**Exercise aim:** Match the string "github" against each line below, and copy every line that matches.

**Data to use:**
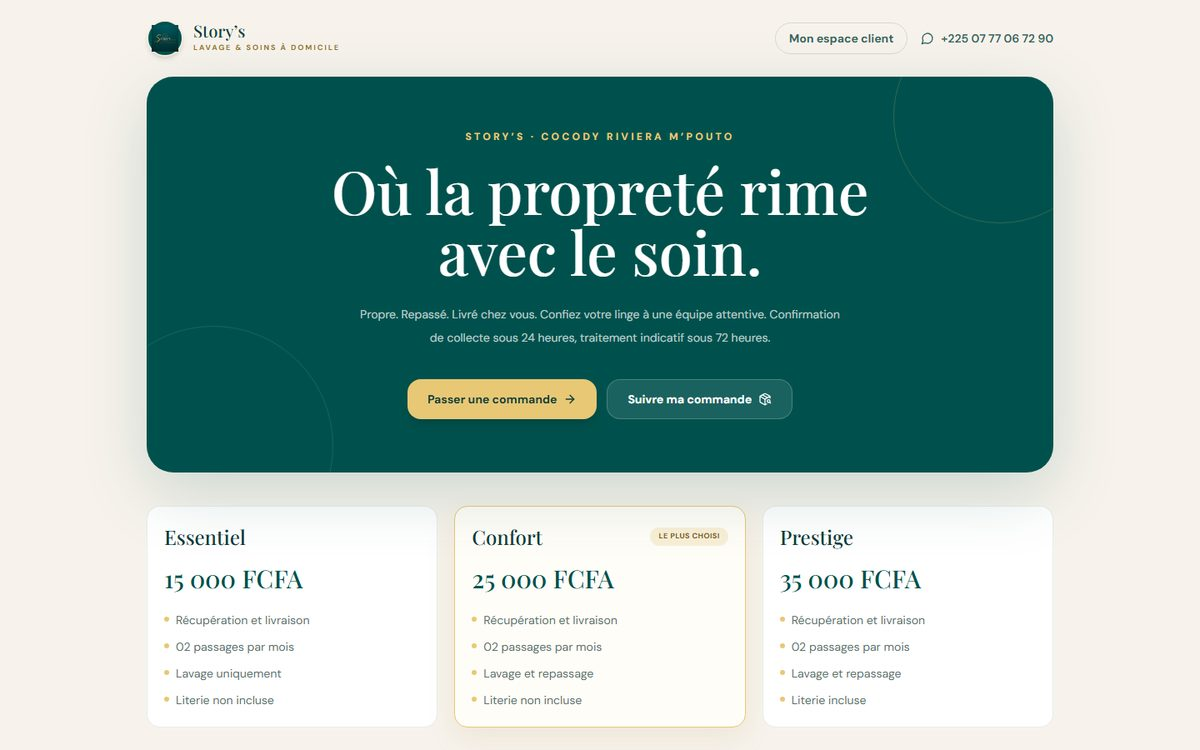
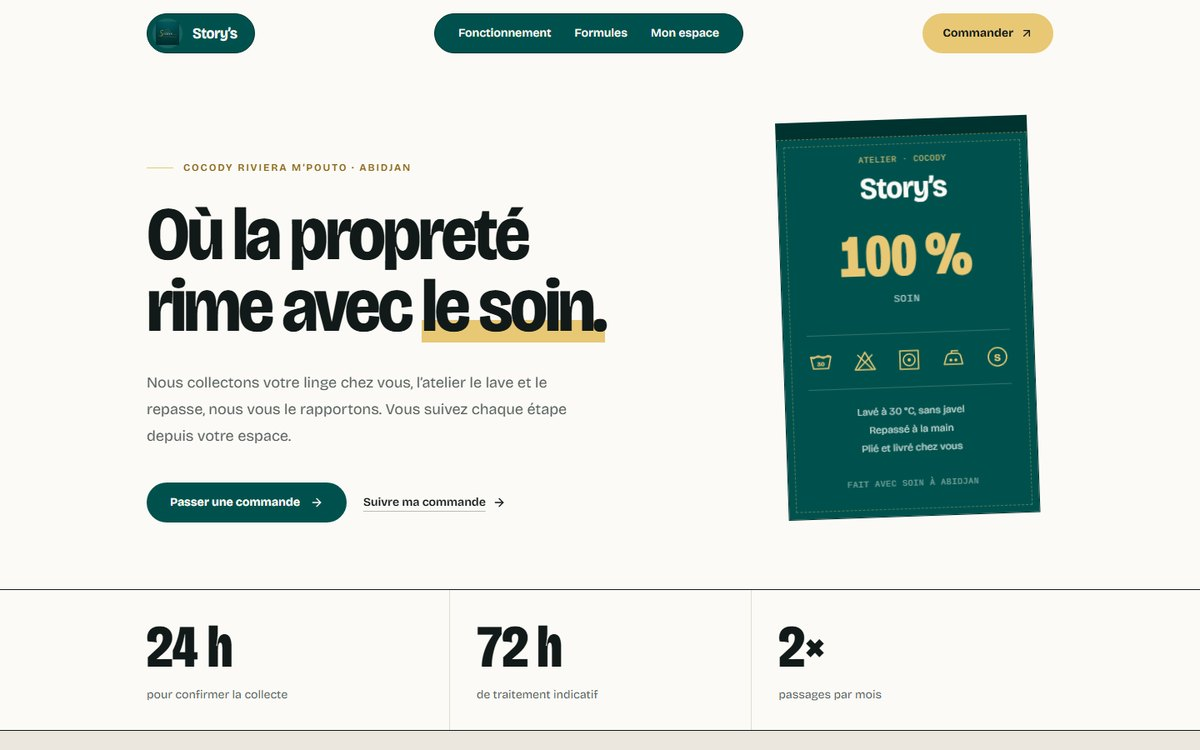
Nouvelle capture de Story's et portfolio ajouté comme 9e projet
- Capture de la refonte du site Story's en ligne
- Fiche, page projet et ligne sans JavaScript pour le portfolio lui-même
- Compteurs passés à 09

diff --git a/data.js b/data.js
@@ -83,7 +83,7 @@ export const PROJECTS = [
     status: "En ligne",
     year: "2026",
     short: "Application web pour gérer les collectes de linge, suivre les commandes, organiser les créneaux et coordonner l’activité d’une blanchisserie à domicile.",
-    image: { src: "img/storys.jpg", url: "storys-blanchisserie.vercel.app", caption: "Page d’accueil du site en ligne", position: "center top", alt: "Page d’accueil du site Story’s" },
+    image: { src: "img/storys.jpg?v=2", url: "storys-blanchisserie.vercel.app", caption: "Page d’accueil du site en ligne", position: "center top", alt: "Page d’accueil du site Story’s" },
     site: "https://storys-blanchisserie.vercel.app/",
     github: "https://github.com/YvanOssey/storys-blanchisserie",
     intro: "Une plateforme métier pour coordonner les collectes, les commandes et les tournées d’une blanchisserie à domicile.",
@@ -170,6 +170,26 @@ export const PROJECTS = [
     features: ["Présentation des équipes et des activités", "Mise en avant des événements et actualités", "Formulaire de contact pour les échanges avec le club"],
     architecture: [["Interface", "HTML5 et CSS3"], ["Interactions", "JavaScript ES6+"], ["Contact", "Formspree"], ["Responsive", "Consultation mobile et desktop"]],
     role: "Conception des maquettes, développement des pages institutionnelles, intégration du formulaire et adaptation responsive.",
+  },
+  {
+    slug: "portfolio",
+    kinds: ["web"],
+    title: "Portfolio",
+    type: "Site personnel en carnet d’ingénieur",
+    status: "En ligne",
+    year: "2026",
+    short: "Le site que vous parcourez : un carnet de travail qu’on manipule, avec des fiches à lancer, des projets qui s’empilent et un mode sombre, sans aucun framework.",
+    image: { src: "img/portfolio.jpg?v=1", url: "yvanossey-dev.vercel.app", caption: "Page d’accueil du site en ligne", position: "center top", alt: "Page d’accueil du portfolio de Yvan Ossey" },
+    site: "https://yvanossey-dev.vercel.app/",
+    github: "https://github.com/YvanOssey/portfolio-yvan-ossey",
+    intro: "Un portfolio qui se feuillette comme un carnet : on attrape les fiches, on fait défiler les projets, on tape sur le clavier de la stack.",
+    description: "Plutôt qu’un modèle générique, le site reprend les codes d’un carnet de travail : papier quadrillé, surligneur, écriture manuscrite et tampons. Chaque section a son interaction : des fiches bristol qu’on lance, une rangée de projets qui s’empile au défilement, une stack présentée en clavier et un contact en carte postale. Le tout tient en HTML, CSS et JavaScript, sans framework ni étape de build.",
+    stack: ["HTML5", "CSS3", "JavaScript ES6+", "Vercel"],
+    signature: "Un carnet qu’on feuillette plutôt qu’un CV qu’on lit.",
+    audiences: "Recruteurs, clients et partenaires qui veulent découvrir mes projets, mon parcours, et me contacter rapidement.",
+    features: ["Fiches projets à attraper et à lancer, au doigt comme à la souris", "Rangée de projets qui s’empile au défilement", "Stack en clavier : chaque touche montre les projets qui l’utilisent", "Contact en carte postale, envoyé par e-mail ou WhatsApp", "Mode sombre, pages projet détaillées et version lisible sans JavaScript"],
+    architecture: [["Interface", "HTML5 et CSS3 (variables, grilles, animations)"], ["Interactions", "JavaScript ES6+ en modules, sans framework"], ["Navigation", "Routage par ancre et transitions entre pages"], ["Hébergement", "Vercel, site statique sans build"], ["Performance", "Images compressées, cache et en-têtes de sécurité"]],
+    role: "Direction artistique, conception des interactions, développement, captures des projets, logo et mise en ligne.",
   },
 ];
 

diff --git a/index.html b/index.html
@@ -74,7 +74,7 @@
           <a class="text-link" href="cv/CV_Yvan_Ossey.pdf" download="CV_Yvan_Ossey.pdf">Télécharger le PDF ↓</a>
         </div>
         <dl class="ruler">
-          <div><dt>Projets</dt><dd>08</dd></div>
+          <div><dt>Projets</dt><dd>09</dd></div>
           <div><dt>Formation</dt><dd>L3<small>MIAGE</small></dd></div>
           <div><dt>Hackathon</dt><dd>1<sup>er</sup><small>prix</small></dd></div>
         </dl>
@@ -89,7 +89,7 @@
         <div class="deck" id="deck"></div>
         <div class="deck-ctrl">
           <button class="sq" id="prev" type="button" aria-label="Fiche précédente">←</button>
-          <p class="deck-count"><span id="deck-count">01 / 08</span></p>
+          <p class="deck-count"><span id="deck-count">01 / 09</span></p>
           <button class="sq" id="next" type="button" aria-label="Fiche suivante">→</button>
         </div>
       </div>
@@ -111,6 +111,7 @@
           <li><b>EduScan</b> — gestion de scolarité par QR code · Flutter, Supabase</li>
           <li><b>OBVX</b> — boutique e-commerce · HTML, CSS, JavaScript · <a href="https://github.com/YvanOssey/obvx">GitHub</a></li>
           <li><b>OBC &amp; AEC</b> — sites de clubs sportifs · HTML, CSS, JavaScript · <a href="https://github.com/YvanOssey/Athl-tic-Elite-Club">GitHub</a></li>
+          <li><b>Portfolio</b> — ce site, carnet d’ingénieur sans framework · HTML, CSS, JavaScript · <a href="https://github.com/YvanOssey/portfolio-yvan-ossey">GitHub</a></li>
         </ol>
         <p class="nojs-contact">Me contacter : <a href="mailto:yvanossey6@gmail.com">yvanossey6@gmail.com</a> · <a href="tel:+2250767214818">+225 07 67 21 48 18</a> · <a href="cv/CV_Yvan_Ossey.pdf">mon CV (PDF)</a></p>
       </section>
@@ -121,7 +122,7 @@
         <header class="pile-head">
           <p class="label">§ 01 — Index</p>
           <h2 id="index-title">Tous les projets, <mark class="hl">l’un sur l’autre</mark>.</h2>
-          <div class="pile-meta" aria-hidden="true"><span id="pile-count">01 / 08</span><span class="pile-bar"><i id="pile-bar"></i></span></div>
+          <div class="pile-meta" aria-hidden="true"><span id="pile-count">01 / 09</span><span class="pile-bar"><i id="pile-bar"></i></span></div>
         </header>
         <ol class="pile-track" id="pile-track"></ol>
       </div>
@@ -326,6 +327,6 @@
 
   <div class="wipe" id="wipe" aria-hidden="true"><span id="wipe-title"></span></div>
 
-  <script type="module" src="main.js?v=123"></script>
+  <script type="module" src="main.js?v=124"></script>
 </body>
 </html>

diff --git a/main.js b/main.js
@@ -1,4 +1,4 @@
-import { PROJECTS, SKILLS } from "./data.js?v=122";
+import { PROJECTS, SKILLS } from "./data.js?v=124";
 
 document.documentElement.classList.add("js");
 const reduced = matchMedia("(prefers-reduced-motion: reduce)").matches;
@@ -36,6 +36,8 @@ function setTheme(theme, save = true) {
   const x = r.left + r.width / 2, y = r.top + r.height / 2;
   const radius = Math.hypot(Math.max(x, innerWidth - x), Math.max(y, innerHeight - y));
   const vt = document.startViewTransition(apply);
+  vt.finished.catch(() => {});
+  vt.updateCallbackDone?.catch(() => {});
   // filet de sécurité : si le navigateur ne lance jamais la transition, on applique quand même
   setTimeout(() => { if (root.dataset.theme !== theme) { vt.skipTransition?.(); apply(); } }, 500);
   vt.ready.then(() => {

**Result of this task:**
     github: "https://github.com/YvanOssey/storys-blanchisserie",
+    github: "https://github.com/YvanOssey/portfolio-yvan-ossey",
           <li><b>OBVX</b> — boutique e-commerce · HTML, CSS, JavaScript · <a href="https://github.com/YvanOssey/obvx">GitHub</a></li>
           <li><b>OBC &amp; AEC</b> — sites de clubs sportifs · HTML, CSS, JavaScript · <a href="https://github.com/YvanOssey/Athl-tic-Elite-Club">GitHub</a></li>
+          <li><b>Portfolio</b> — ce site, carnet d’ingénieur sans framework · HTML, CSS, JavaScript · <a href="https://github.com/YvanOssey/portfolio-yvan-ossey">GitHub</a></li>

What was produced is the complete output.